Ratio of the number of favourable outcomes for an event to the number of possible outcomes, when each outcome has the same number of chances of occurring.

Ratio of the number of elements (*favourable outcomes*) of an event to the total number of possible outcomes of a random experiment, when each result has just as many chances of occurring.

It is often possible to calculate the theoretical probability of an event. However, sometimes we need to find the experimental or frequential probability.

The theoretical probability of rolling a 6 on a fair six-sided die numbered 1 to 6 is \(\dfrac{1}{6}\). If we roll the die 600 times, it is almost certain that we will not roll the number 6 exactly 100 times, because it is an experimental probability.

### Examples

- In a random experiment that consists of rolling a fair die with 6 faces numbered 1 to 6, the probability of the event “rolling an even number” has 3 chances out of 6. There are 3 favourable outcomes, which are 2, 4, and 6, out of the six possible outcomes: P(even number) = \(\dfrac{3}{6}\) = \(\dfrac{1}{2}\).
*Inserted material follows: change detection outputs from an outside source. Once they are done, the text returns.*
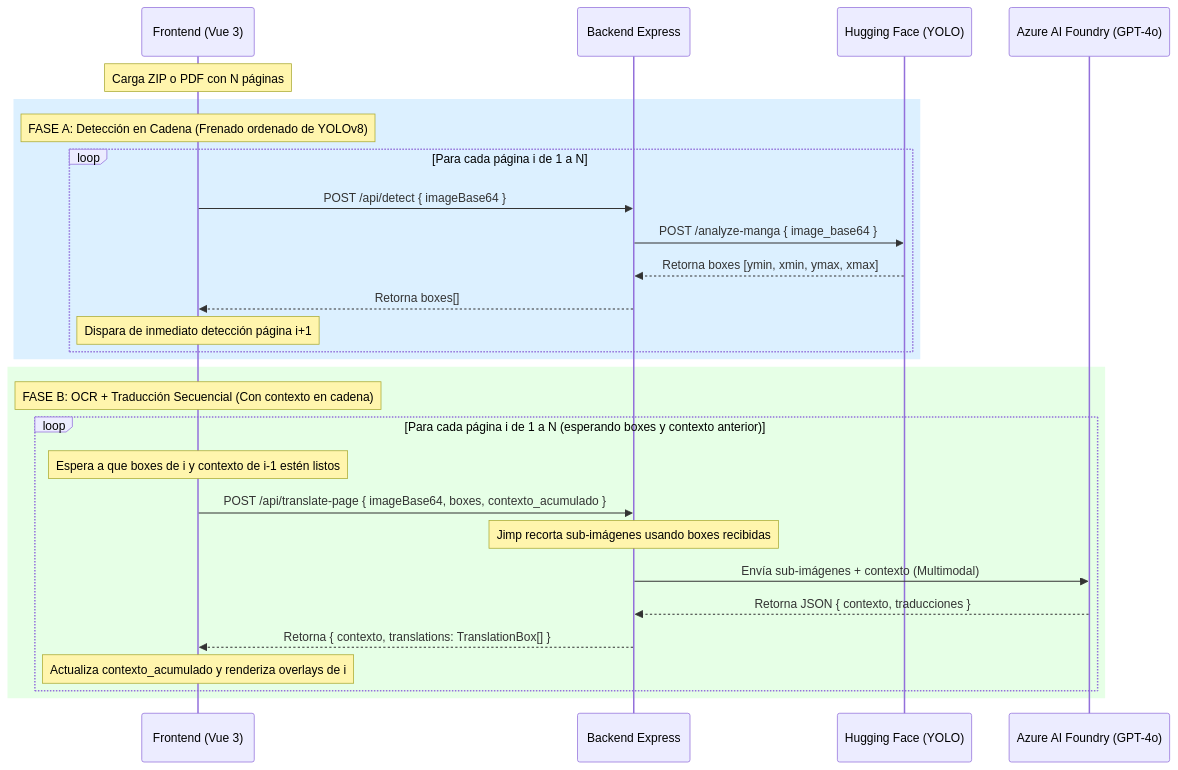
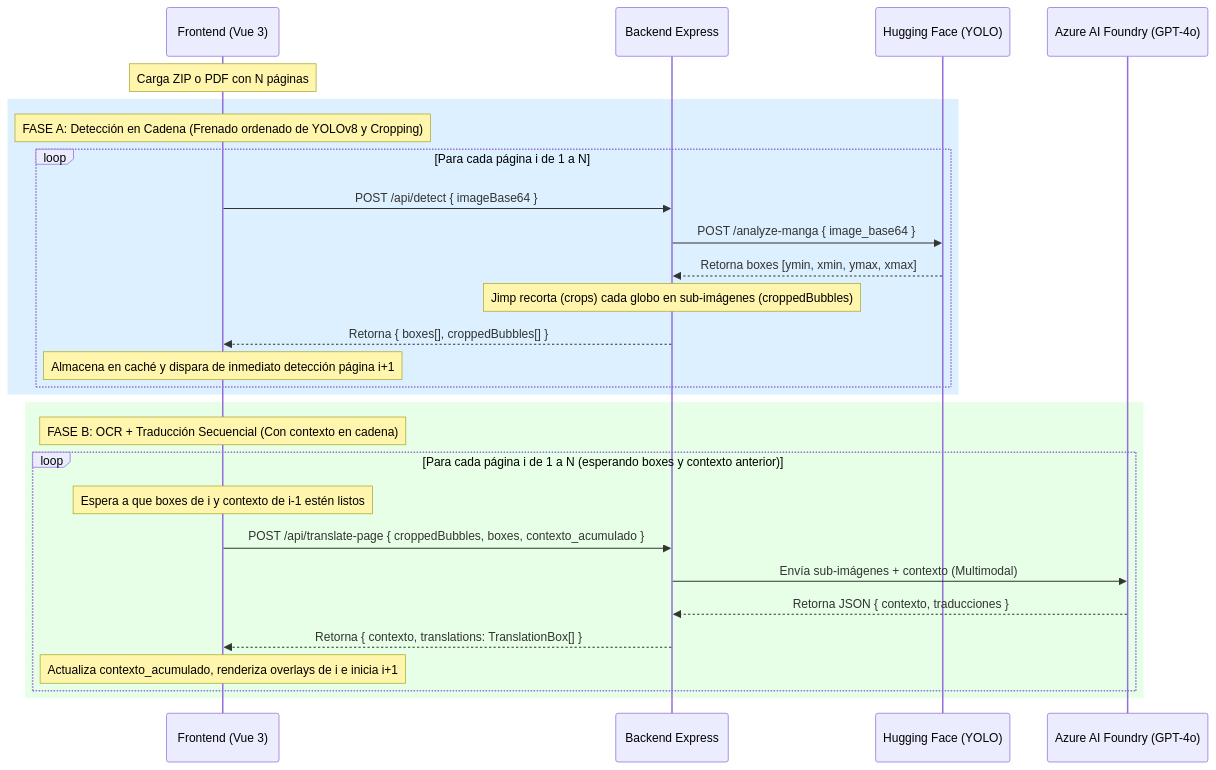
The second of 2 diagrams in agents/AGENTS.md (CoffeeBreak03/tp-integrador-ia), drawn with Mermaid before and after one commit. The commit also changed other lines of this file and 7 other files, not shown here.

````diff
--- a/agents/AGENTS.md
+++ b/agents/AGENTS.md
@@ -306,33 +309,33 @@
 ```mermaid
 sequenceDiagram
     participant Front as Frontend (Vue 3)
     participant Back as Backend Express
     participant HF as Hugging Face (YOLO)
     participant GPT as Azure AI Foundry (GPT-4o)
 
     Note over Front: Carga ZIP o PDF con N páginas
     
     rect rgb(220, 240, 255)
-        Note over Front: FASE A: Detección en Cadena (Frenado ordenado de YOLOv8)
+        Note over Front: FASE A: Detección en Cadena (Frenado ordenado de YOLOv8 y Cropping)
         loop Para cada página i de 1 a N
             Front->>Back: POST /api/detect { imageBase64 }
             Back->>HF: POST /analyze-manga { image_base64 }
             HF-->>Back: Retorna boxes [ymin, xmin, ymax, xmax]
-            Back-->>Front: Retorna boxes[]
-            Note over Front: Dispara de inmediato detección página i+1
+            Note over Back: Jimp recorta (crops) cada globo en sub-imágenes (croppedBubbles)
+            Back-->>Front: Retorna { boxes[], croppedBubbles[] }
+            Note over Front: Almacena en caché y dispara de inmediato detección página i+1
         end
     end
 
     rect rgb(230, 255, 230)
         Note over Front: FASE B: OCR + Traducción Secuencial (Con contexto en cadena)
         loop Para cada página i de 1 a N (esperando boxes y contexto anterior)
             Note over Front: Espera a que boxes de i y contexto de i-1 estén listos
-            Front->>Back: POST /api/translate-page { imageBase64, boxes, contexto_acumulado }
-            Note over Back: Jimp recorta sub-imágenes usando boxes recibidas
+            Front->>Back: POST /api/translate-page { croppedBubbles, boxes, contexto_acumulado }
             Back->>GPT: Envía sub-imágenes + contexto (Multimodal)
             GPT-->>Back: Retorna JSON { contexto, traducciones }
             Back-->>Front: Retorna { contexto, translations: TranslationBox[] }
-            Note over Front: Actualiza contexto_acumulado y renderiza overlays de i
+            Note over Front: Actualiza contexto_acumulado, renderiza overlays de i e inicia i+1
         end
     end
 ```
````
- In the random experiment that consists of drawing a ball from a bag that contains 3 red balls, 2 blue balls, and 5 white balls, the probability of the event “drawing a red ball” is 3 chances out of 10. There are 3 favourable outcomes out of 10 possible outcomes: P(red ball) = \(\dfrac{3}{10}\).